EXERCISE BRIEF:
From the data below, copy each line that includes the word "wider".

(Web page revision data)
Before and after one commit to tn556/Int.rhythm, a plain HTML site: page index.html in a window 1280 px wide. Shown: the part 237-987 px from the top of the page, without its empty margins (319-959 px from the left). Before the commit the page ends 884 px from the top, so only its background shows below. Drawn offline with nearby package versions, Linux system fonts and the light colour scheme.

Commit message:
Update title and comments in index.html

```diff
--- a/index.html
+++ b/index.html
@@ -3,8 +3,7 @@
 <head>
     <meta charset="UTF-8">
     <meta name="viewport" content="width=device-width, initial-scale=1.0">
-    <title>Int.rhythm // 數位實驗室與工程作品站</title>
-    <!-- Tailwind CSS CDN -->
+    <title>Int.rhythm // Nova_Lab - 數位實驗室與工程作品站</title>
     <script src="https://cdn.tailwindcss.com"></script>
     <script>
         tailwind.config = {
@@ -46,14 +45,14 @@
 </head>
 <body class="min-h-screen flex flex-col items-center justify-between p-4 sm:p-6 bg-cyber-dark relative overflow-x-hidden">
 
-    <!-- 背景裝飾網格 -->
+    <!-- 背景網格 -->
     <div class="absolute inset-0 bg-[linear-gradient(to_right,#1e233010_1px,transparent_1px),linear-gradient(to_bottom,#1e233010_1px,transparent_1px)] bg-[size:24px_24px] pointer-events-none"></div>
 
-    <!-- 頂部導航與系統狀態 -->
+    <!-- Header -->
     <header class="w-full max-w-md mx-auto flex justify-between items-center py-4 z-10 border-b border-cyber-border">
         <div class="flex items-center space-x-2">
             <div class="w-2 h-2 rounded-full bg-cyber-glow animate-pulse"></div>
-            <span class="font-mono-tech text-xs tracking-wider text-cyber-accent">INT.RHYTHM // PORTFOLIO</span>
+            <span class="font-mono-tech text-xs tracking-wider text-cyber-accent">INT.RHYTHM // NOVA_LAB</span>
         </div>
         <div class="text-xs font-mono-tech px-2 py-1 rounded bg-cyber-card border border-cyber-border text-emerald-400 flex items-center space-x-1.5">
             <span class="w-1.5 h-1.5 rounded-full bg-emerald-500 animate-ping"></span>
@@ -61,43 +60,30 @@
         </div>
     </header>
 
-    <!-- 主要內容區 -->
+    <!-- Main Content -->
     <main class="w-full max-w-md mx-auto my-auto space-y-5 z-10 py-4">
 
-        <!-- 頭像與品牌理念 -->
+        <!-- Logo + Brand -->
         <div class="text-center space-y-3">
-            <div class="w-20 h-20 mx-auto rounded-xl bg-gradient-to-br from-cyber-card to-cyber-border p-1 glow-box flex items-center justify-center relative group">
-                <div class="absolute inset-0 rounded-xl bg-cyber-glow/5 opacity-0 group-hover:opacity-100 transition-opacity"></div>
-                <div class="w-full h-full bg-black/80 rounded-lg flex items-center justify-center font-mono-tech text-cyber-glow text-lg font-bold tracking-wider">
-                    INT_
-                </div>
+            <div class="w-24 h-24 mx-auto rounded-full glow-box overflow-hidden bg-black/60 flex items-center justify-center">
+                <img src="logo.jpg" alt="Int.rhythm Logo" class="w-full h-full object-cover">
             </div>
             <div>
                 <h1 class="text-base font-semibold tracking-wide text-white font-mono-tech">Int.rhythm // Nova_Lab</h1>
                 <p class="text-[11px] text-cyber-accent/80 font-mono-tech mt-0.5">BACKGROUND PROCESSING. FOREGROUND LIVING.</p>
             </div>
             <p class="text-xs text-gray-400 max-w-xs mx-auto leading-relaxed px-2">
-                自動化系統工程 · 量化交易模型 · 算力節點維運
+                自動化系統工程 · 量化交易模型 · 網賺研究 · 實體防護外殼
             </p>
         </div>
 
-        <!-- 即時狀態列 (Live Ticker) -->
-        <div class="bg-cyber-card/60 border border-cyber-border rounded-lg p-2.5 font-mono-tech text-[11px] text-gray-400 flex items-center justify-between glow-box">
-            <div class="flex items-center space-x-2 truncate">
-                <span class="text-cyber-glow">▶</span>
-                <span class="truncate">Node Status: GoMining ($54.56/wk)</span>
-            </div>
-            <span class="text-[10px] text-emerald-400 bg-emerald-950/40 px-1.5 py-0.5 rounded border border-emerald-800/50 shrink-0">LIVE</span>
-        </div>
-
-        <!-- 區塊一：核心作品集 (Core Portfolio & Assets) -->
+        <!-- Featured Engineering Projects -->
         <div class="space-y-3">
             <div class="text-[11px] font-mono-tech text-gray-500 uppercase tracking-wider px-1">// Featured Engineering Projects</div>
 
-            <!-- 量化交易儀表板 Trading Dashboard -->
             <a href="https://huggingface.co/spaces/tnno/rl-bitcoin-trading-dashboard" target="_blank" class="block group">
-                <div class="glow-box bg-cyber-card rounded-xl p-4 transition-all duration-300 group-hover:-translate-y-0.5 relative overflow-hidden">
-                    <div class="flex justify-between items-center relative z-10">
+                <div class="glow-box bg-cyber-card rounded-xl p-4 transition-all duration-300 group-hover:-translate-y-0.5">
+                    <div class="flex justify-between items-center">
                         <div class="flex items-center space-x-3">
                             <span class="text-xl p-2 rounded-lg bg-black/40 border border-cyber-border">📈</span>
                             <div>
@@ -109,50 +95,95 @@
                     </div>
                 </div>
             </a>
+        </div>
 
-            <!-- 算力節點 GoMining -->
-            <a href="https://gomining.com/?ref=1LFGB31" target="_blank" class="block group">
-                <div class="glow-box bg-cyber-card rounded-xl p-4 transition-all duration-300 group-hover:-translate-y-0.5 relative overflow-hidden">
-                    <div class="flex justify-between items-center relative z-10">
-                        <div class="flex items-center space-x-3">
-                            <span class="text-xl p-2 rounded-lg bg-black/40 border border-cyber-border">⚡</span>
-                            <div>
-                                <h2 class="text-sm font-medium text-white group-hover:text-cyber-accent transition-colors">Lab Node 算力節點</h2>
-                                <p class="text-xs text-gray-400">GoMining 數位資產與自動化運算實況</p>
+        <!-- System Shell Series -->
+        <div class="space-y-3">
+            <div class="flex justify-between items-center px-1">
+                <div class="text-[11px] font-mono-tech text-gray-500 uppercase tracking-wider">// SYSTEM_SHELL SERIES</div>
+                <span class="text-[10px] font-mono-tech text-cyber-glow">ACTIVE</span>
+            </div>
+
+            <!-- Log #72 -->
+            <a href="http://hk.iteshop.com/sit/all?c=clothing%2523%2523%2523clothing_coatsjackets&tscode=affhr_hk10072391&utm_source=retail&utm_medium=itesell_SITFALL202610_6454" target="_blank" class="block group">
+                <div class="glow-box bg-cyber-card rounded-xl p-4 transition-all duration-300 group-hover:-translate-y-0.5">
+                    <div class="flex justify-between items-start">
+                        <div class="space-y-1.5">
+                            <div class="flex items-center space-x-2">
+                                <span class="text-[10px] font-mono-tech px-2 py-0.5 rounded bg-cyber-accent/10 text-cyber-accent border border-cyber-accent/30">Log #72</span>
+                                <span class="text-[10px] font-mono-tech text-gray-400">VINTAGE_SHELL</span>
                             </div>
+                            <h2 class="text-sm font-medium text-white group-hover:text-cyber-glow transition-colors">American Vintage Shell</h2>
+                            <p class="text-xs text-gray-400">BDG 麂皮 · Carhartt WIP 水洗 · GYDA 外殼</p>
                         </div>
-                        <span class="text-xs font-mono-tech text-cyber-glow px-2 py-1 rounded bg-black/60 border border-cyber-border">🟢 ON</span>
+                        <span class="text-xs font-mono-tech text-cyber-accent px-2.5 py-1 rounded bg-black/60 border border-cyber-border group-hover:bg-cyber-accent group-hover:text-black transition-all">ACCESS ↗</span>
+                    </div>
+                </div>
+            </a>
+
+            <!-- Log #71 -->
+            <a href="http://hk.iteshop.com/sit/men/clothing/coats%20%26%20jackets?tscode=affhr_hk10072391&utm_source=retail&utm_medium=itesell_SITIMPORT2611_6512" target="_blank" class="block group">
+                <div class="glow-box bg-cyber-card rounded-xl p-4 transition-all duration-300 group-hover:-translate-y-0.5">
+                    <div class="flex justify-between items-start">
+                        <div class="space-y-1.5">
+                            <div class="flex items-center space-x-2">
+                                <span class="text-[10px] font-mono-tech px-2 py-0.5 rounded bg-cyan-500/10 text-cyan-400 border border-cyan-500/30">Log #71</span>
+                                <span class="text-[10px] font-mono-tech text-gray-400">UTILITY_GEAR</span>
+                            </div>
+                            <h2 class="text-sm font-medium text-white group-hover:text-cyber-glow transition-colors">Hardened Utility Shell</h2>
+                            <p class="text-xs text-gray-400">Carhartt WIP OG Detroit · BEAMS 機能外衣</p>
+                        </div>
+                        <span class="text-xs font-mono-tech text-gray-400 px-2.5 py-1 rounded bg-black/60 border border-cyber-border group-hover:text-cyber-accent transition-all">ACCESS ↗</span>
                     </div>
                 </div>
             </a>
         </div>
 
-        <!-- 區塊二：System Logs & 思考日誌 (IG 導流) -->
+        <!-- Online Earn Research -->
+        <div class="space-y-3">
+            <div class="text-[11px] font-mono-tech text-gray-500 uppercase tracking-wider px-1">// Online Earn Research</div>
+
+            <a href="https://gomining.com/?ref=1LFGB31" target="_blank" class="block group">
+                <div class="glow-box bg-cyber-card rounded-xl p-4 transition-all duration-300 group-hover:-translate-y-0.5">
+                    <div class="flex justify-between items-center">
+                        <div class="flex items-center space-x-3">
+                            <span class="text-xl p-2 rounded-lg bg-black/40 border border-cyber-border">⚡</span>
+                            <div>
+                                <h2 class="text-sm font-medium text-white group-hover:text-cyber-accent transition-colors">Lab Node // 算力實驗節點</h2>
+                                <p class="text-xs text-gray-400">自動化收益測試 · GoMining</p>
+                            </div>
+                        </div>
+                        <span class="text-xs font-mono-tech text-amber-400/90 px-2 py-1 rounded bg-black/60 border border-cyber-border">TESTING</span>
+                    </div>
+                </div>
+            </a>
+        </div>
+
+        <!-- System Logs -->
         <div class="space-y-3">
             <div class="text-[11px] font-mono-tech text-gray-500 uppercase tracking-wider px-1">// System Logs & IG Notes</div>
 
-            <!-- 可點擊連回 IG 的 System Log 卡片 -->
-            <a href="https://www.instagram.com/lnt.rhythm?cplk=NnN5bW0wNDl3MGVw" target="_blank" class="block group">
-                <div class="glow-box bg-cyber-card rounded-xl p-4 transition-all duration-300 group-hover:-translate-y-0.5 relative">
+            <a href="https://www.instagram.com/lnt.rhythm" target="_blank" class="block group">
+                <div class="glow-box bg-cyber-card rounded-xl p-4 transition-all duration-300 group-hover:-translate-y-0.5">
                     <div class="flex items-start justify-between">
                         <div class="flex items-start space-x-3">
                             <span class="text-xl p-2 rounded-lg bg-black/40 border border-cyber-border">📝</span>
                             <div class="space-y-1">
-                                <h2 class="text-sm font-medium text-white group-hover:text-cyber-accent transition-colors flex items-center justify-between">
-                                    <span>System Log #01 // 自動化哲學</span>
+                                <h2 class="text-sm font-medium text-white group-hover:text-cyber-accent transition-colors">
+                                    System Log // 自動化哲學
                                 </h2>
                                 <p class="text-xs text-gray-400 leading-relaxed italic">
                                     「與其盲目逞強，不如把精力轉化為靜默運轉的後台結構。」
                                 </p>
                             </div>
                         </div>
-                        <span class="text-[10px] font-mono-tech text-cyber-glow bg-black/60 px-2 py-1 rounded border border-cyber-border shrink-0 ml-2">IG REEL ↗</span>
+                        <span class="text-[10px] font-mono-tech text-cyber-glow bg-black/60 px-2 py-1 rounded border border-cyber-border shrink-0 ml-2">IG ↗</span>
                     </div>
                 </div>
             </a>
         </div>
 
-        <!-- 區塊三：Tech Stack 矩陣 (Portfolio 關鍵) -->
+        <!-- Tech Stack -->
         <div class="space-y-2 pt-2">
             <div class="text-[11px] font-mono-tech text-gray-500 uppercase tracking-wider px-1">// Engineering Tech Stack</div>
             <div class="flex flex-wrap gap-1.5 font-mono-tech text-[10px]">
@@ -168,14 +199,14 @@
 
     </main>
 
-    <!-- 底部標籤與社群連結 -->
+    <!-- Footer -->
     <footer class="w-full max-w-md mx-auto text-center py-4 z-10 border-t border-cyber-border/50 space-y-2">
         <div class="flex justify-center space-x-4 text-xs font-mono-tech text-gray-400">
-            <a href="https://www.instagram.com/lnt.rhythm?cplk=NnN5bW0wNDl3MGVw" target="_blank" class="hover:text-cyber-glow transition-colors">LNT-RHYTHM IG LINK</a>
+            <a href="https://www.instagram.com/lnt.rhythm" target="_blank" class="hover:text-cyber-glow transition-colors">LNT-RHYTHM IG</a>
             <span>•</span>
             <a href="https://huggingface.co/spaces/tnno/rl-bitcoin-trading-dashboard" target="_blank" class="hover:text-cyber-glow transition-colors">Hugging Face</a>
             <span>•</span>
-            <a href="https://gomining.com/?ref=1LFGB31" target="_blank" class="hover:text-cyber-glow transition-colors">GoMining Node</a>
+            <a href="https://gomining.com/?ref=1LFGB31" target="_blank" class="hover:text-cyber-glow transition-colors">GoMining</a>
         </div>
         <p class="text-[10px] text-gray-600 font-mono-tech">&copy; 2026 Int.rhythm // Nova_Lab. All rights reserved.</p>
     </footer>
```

---

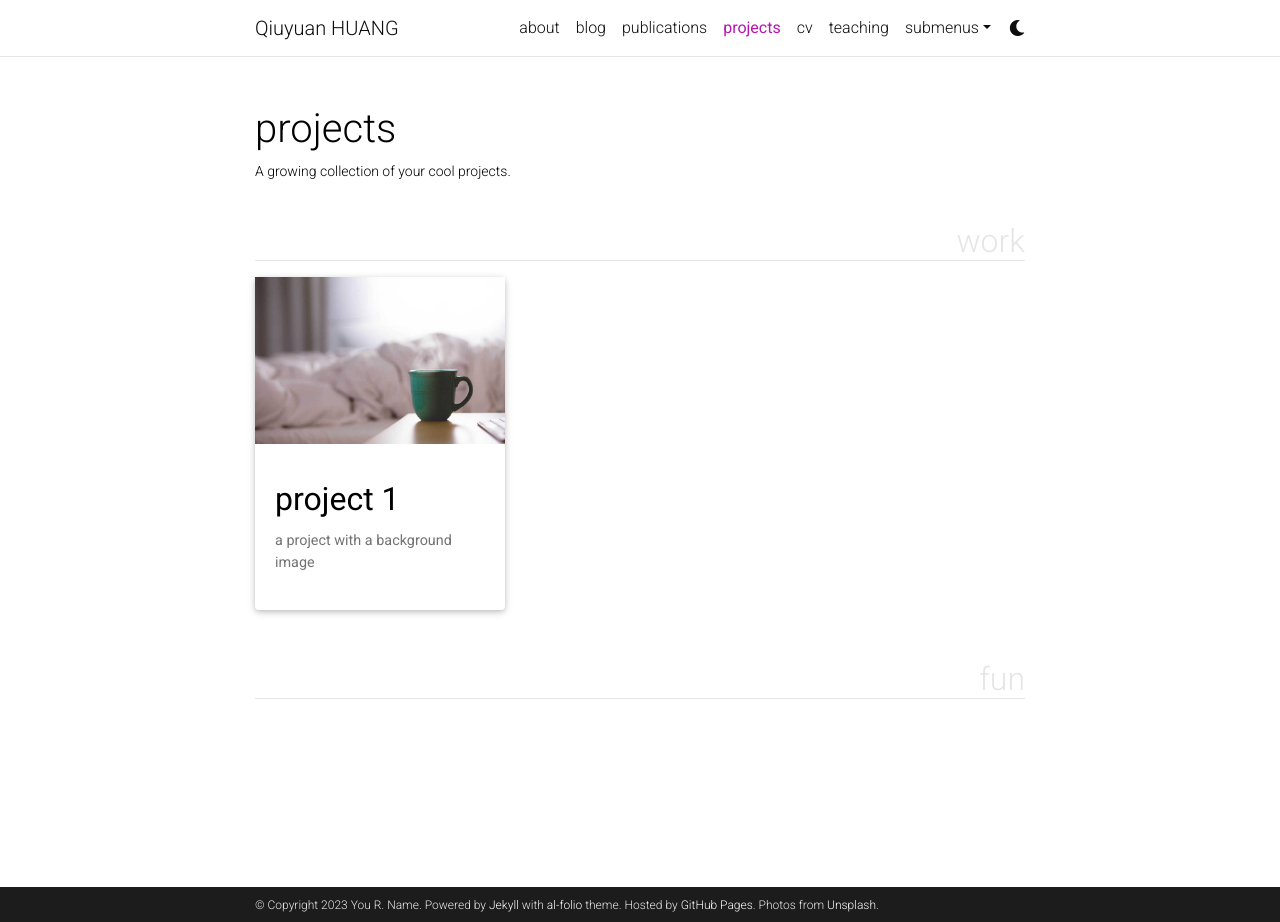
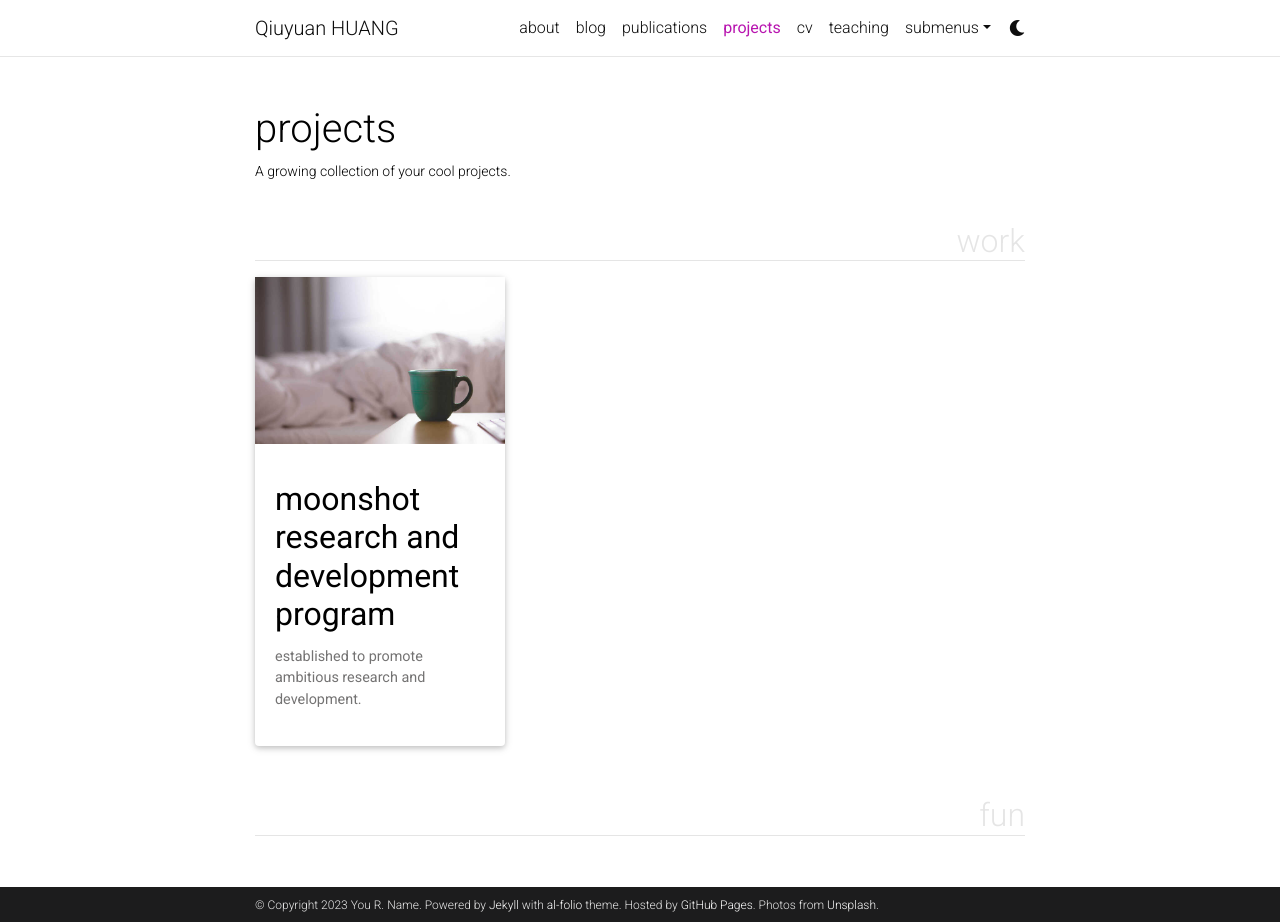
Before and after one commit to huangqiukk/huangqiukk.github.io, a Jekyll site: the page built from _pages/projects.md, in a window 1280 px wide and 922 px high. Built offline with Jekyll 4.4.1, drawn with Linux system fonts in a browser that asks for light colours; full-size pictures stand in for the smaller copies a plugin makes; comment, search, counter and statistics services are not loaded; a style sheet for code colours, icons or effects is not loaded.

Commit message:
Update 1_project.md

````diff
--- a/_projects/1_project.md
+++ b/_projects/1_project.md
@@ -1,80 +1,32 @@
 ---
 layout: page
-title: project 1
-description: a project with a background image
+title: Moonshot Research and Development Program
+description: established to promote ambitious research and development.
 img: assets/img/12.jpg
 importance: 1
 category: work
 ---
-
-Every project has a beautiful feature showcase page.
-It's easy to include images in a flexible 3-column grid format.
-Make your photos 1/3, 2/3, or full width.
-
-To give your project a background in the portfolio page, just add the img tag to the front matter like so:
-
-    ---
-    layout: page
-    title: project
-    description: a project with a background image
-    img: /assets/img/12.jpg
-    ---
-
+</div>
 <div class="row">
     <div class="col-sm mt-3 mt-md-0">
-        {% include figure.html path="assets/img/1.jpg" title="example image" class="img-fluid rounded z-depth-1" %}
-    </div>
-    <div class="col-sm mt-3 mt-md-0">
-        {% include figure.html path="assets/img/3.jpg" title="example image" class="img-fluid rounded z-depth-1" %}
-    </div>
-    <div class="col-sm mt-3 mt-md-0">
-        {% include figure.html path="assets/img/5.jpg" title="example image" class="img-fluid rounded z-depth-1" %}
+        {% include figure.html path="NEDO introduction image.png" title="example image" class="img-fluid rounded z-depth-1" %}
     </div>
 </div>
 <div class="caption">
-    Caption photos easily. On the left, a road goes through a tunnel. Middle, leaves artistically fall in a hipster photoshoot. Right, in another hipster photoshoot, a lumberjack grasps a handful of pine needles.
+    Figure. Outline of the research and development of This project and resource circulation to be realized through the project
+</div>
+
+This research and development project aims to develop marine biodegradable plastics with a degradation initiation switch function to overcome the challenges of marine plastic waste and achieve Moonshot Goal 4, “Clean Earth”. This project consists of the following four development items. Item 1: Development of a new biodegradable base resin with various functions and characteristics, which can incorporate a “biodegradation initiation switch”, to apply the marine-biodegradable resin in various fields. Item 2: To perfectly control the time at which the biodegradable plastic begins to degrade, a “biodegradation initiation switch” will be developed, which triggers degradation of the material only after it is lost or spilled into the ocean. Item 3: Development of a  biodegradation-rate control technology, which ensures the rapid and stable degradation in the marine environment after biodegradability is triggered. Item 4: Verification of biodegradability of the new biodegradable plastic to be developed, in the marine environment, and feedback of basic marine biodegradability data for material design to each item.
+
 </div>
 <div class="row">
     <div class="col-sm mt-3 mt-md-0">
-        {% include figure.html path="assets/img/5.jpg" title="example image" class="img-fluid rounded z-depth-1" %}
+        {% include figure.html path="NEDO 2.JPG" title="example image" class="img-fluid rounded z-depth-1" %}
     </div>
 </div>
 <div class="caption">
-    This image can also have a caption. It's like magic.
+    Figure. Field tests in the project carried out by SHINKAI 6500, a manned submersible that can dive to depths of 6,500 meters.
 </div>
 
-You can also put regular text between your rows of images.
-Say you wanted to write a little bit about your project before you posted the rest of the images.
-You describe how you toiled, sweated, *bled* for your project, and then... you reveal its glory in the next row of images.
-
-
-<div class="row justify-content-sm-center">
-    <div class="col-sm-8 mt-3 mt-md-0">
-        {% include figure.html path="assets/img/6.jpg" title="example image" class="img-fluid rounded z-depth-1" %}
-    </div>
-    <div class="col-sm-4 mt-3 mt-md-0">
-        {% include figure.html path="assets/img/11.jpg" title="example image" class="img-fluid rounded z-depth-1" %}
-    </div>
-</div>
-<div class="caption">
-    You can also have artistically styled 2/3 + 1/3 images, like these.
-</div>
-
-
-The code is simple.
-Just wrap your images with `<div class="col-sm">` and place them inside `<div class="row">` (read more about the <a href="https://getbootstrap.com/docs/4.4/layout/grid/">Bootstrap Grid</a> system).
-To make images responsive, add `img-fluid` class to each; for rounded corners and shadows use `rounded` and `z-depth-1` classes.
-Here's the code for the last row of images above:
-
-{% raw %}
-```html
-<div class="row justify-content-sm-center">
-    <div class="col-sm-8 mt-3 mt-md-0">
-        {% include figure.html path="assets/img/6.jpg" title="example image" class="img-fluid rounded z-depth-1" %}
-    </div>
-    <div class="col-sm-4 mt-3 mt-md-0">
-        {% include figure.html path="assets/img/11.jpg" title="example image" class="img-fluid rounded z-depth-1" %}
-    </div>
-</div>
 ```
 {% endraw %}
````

SOLVED PROBLEM:
-            <span class="font-mono-tech text-xs tracking-wider text-cyber-accent">INT.RHYTHM // PORTFOLIO</span>
+            <span class="font-mono-tech text-xs tracking-wider text-cyber-accent">INT.RHYTHM // NOVA_LAB</span>
-                <div class="w-full h-full bg-black/80 rounded-lg flex items-center justify-center font-mono-tech text-cyber-glow text-lg font-bold tracking-wider">
             <div class="text-[11px] font-mono-tech text-gray-500 uppercase tracking-wider px-1">// Featured Engineering Projects</div>
+                <div class="text-[11px] font-mono-tech text-gray-500 uppercase tracking-wider">// SYSTEM_SHELL SERIES</div>
+            <div class="text-[11px] font-mono-tech text-gray-500 uppercase tracking-wider px-1">// Online Earn Research</div>
             <div class="text-[11px] font-mono-tech text-gray-500 uppercase tracking-wider px-1">// System Logs & IG Notes</div>
             <div class="text-[11px] font-mono-tech text-gray-500 uppercase tracking-wider px-1">// Engineering Tech Stack</div>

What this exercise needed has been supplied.